Problem description |
Below are records; please set down exactly the lines from the first through the one containing "probabilities of threat".
===== Recorded data =====
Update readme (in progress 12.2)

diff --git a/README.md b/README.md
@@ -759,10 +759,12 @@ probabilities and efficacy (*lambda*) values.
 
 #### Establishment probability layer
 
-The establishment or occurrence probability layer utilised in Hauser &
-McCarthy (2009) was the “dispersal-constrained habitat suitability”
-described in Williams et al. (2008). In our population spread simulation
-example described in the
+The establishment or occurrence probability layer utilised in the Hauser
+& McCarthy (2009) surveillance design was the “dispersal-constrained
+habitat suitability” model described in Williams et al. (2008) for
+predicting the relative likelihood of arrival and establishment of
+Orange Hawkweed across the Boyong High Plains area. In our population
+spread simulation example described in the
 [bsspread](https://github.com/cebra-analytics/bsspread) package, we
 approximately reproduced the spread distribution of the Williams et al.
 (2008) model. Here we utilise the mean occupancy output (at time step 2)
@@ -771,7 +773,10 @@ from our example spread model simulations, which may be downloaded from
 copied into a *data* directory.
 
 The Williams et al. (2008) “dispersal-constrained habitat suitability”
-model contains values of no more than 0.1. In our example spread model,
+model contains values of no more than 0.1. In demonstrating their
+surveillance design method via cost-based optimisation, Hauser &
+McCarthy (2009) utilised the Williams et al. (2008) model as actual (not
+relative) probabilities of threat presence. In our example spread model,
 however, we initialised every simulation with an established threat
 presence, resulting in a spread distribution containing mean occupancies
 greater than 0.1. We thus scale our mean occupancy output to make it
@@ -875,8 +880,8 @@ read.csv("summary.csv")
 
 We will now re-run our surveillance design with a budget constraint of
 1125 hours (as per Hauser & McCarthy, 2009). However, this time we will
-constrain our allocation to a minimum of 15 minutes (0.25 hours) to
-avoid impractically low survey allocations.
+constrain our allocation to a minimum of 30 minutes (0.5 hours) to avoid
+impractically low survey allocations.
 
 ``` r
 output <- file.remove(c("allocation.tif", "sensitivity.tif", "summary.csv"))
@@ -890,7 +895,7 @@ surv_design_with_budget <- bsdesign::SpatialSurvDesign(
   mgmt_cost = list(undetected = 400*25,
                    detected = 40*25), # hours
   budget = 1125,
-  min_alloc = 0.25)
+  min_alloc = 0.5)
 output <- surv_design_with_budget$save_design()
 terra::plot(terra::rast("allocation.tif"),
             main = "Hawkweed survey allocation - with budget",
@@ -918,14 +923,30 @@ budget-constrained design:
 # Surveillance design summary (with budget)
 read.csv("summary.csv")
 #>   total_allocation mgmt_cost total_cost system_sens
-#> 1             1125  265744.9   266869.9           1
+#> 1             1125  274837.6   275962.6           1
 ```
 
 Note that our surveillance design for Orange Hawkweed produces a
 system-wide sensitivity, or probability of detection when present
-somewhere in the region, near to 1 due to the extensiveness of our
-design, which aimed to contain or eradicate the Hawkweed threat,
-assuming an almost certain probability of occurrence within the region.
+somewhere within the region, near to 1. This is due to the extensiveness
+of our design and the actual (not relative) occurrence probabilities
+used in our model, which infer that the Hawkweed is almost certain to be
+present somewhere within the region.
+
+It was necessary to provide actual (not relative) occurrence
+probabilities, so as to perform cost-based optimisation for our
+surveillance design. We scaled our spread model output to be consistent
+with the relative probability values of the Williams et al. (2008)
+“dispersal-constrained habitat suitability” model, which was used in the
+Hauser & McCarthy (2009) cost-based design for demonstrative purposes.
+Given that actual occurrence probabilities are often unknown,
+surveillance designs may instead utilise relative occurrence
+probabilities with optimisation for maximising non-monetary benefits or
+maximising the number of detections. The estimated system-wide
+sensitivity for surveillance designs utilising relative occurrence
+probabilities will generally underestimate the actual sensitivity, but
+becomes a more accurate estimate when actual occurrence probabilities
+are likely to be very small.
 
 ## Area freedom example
=====
Response |
Update readme (in progress 12.2)

diff --git a/README.md b/README.md
@@ -759,10 +759,12 @@ probabilities and efficacy (*lambda*) values.
 
 #### Establishment probability layer
 
-The establishment or occurrence probability layer utilised in Hauser &
-McCarthy (2009) was the “dispersal-constrained habitat suitability”
-described in Williams et al. (2008). In our population spread simulation
-example described in the
+The establishment or occurrence probability layer utilised in the Hauser
+& McCarthy (2009) surveillance design was the “dispersal-constrained
+habitat suitability” model described in Williams et al. (2008) for
+predicting the relative likelihood of arrival and establishment of
+Orange Hawkweed across the Boyong High Plains area. In our population
+spread simulation example described in the
 [bsspread](https://github.com/cebra-analytics/bsspread) package, we
 approximately reproduced the spread distribution of the Williams et al.
 (2008) model. Here we utilise the mean occupancy output (at time step 2)
@@ -771,7 +773,10 @@ from our example spread model simulations, which may be downloaded from
 copied into a *data* directory.
 
 The Williams et al. (2008) “dispersal-constrained habitat suitability”
-model contains values of no more than 0.1. In our example spread model,
+model contains values of no more than 0.1. In demonstrating their
+surveillance design method via cost-based optimisation, Hauser &
+McCarthy (2009) utilised the Williams et al. (2008) model as actual (not
+relative) probabilities of threat presence. In our example spread model,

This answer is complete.